Hot-air ballooning crashes in the U.S. during 1984-88 were examined using National Transportation Safety Board reports. The 138 crashes occurred most frequently during recreational flights (51% of the total) and paid rides (28%). A total of 480 persons were involved; 6 were killed and 123 seriously injured. Pilot error contributed to 88% of the crashes, and equipment failure or malfunction to 11%. Of the six fatal crashes, five involved collision with power lines. Crashes occurring outside optimal flying times accounted for 15% of the total. Pilots with 10 h or less flight time accounted for fewer than expected crashes. All five student pilots flying solo sustained serious injuries. Suggested prevention efforts include better training in avoidance of power lines and proper handling of rapid descents; more stringent and frequent flight testing of pilots; and a longer training period before granting pilot certificates.
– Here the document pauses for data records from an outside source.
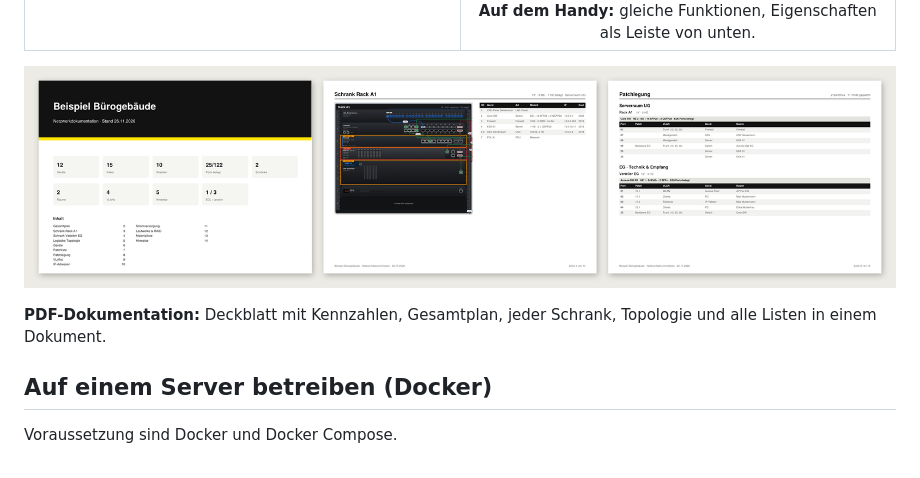
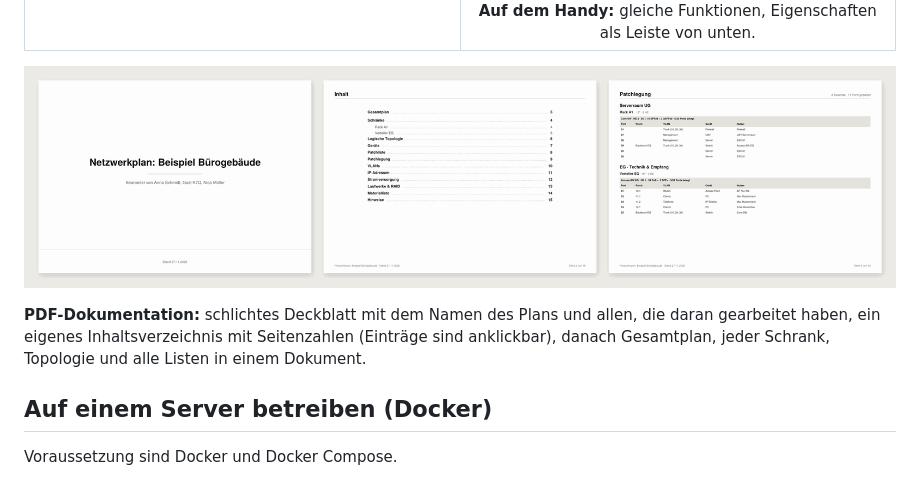
Before and after one commit to theNic0ntr/switch-verkabelung, a Markdown page: README.md, the part around one of its changes. GitHub-like rendering; pictures changed too: docs/screenshots/pdf.png.

```diff
--- a/README.md
+++ b/README.md
@@ -69,5 +69,5 @@ Alle Bilder zeigen das Beispielprojekt, das beim ersten Start geladen wird.
 
-**PDF-Dokumentation:** Deckblatt mit Kennzahlen, Gesamtplan, jeder Schrank, Topologie und alle Listen in einem Dokument.
+**PDF-Dokumentation:** schlichtes Deckblatt mit dem Namen des Plans und allen, die daran gearbeitet haben, ein eigenes Inhaltsverzeichnis mit Seitenzahlen (Einträge sind anklickbar), danach Gesamtplan, jeder Schrank, Topologie und alle Listen in einem Dokument.
 
 ## Auf einem Server betreiben (Docker)
 
```
Also changed, not shown: other parts of README.md (+1 -1 lines), 3 other files.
Attention should be given to delethalizing balloon crashes and encouraging the use of protective equipment.
|Original language||English (US)|
|Number of pages||4|
|Journal||Aviation Space and Environmental Medicine|
|State||Published - Jan 1 1994|
ASJC Scopus subject areas
- Public Health, Environmental and Occupational Health